GIVEN RECORDS:
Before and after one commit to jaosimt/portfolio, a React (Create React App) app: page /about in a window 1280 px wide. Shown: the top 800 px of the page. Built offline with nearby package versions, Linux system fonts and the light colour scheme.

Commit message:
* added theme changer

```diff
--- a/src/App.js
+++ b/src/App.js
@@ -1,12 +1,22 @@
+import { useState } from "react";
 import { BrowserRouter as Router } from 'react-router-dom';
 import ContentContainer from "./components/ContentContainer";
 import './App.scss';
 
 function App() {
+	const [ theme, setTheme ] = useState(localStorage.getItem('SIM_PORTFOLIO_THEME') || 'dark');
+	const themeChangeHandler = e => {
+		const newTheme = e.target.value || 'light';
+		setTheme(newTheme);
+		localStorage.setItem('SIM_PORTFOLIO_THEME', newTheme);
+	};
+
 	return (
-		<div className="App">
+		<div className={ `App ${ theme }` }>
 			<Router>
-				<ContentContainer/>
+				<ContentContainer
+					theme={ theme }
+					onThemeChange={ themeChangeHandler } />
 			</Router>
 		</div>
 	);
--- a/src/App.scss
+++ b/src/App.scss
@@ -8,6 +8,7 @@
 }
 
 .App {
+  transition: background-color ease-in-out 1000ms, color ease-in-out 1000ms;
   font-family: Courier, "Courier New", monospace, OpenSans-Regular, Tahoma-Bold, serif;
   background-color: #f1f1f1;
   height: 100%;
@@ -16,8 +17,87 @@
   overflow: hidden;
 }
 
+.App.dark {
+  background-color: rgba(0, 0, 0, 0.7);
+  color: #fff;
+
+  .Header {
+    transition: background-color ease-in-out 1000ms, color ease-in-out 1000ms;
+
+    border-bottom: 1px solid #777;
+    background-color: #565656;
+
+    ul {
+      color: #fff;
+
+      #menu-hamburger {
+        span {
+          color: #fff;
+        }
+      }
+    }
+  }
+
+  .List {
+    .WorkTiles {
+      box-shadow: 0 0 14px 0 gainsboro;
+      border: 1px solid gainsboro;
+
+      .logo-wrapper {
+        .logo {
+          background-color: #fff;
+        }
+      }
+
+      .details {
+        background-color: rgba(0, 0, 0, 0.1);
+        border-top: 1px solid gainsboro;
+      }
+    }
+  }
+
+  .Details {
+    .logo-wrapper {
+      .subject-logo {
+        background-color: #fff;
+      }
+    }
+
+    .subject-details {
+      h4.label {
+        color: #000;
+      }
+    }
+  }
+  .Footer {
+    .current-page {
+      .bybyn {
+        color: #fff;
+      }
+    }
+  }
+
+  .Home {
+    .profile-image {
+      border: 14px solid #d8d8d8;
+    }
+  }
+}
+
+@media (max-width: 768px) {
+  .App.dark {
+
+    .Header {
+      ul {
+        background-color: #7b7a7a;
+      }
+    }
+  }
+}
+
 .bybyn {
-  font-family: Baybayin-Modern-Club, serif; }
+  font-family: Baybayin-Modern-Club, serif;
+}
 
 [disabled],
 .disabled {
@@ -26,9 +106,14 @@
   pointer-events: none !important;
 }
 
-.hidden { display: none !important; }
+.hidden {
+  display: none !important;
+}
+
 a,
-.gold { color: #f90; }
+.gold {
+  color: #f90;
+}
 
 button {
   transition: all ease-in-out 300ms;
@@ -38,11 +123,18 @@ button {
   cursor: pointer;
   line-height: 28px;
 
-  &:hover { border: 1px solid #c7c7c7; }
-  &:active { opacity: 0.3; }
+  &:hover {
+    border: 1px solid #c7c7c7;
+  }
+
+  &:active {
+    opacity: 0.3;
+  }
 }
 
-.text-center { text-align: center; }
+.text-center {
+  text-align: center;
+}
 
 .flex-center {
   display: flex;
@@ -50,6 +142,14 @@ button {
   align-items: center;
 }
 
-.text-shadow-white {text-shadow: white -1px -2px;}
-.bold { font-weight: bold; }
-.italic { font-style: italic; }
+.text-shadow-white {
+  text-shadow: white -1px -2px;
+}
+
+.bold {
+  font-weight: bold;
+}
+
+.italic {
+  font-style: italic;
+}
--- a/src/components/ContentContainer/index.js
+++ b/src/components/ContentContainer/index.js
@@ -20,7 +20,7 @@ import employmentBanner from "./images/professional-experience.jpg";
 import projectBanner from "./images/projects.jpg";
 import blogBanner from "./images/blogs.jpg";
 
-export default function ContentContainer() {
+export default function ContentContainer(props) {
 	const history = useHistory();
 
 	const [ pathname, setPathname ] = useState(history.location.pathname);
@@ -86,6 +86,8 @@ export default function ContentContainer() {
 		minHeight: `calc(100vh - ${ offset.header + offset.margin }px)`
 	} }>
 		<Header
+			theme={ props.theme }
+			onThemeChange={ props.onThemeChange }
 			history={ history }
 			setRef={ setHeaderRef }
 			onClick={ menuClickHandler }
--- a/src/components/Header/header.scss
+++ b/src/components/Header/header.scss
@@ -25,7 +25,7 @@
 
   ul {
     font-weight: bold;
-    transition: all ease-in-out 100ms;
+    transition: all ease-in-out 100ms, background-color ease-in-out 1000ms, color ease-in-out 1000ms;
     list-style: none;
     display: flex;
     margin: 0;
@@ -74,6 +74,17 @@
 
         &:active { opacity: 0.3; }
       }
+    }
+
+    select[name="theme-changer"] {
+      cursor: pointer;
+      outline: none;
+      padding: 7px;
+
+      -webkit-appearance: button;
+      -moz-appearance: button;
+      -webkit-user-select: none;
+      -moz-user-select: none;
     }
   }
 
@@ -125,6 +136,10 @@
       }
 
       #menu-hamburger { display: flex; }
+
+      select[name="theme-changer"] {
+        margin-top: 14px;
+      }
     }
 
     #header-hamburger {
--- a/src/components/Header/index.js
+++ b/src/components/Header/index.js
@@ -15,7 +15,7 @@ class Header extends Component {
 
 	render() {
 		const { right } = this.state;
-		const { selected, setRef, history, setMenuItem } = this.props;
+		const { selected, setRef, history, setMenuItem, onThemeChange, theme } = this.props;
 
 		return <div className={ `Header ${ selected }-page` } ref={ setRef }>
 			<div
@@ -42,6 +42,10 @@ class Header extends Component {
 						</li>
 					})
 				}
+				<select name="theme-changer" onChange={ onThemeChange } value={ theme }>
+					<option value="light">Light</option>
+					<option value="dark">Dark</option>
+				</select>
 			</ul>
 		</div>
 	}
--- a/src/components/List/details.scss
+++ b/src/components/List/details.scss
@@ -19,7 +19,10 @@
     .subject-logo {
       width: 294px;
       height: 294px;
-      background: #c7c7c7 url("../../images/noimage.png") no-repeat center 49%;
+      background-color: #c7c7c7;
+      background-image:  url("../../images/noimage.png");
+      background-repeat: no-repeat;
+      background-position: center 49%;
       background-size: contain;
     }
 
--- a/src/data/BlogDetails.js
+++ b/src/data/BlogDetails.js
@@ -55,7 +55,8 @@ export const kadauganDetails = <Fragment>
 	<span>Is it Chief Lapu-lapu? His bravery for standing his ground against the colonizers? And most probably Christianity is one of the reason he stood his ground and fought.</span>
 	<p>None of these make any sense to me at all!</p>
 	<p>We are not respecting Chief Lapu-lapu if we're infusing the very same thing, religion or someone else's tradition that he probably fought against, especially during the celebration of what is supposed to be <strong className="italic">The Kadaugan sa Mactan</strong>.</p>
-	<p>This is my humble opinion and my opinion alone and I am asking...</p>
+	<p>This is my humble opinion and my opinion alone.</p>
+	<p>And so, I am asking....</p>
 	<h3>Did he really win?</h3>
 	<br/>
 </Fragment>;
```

EXERCISE DESCRIPTION:
This exercise requires the lines of the entries containing the string "ease".

YOUR RESPONSE:
+  transition: background-color ease-in-out 1000ms, color ease-in-out 1000ms;
+    transition: background-color ease-in-out 1000ms, color ease-in-out 1000ms;
   transition: all ease-in-out 300ms;
-    transition: all ease-in-out 100ms;
+    transition: all ease-in-out 100ms, background-color ease-in-out 1000ms, color ease-in-out 1000ms;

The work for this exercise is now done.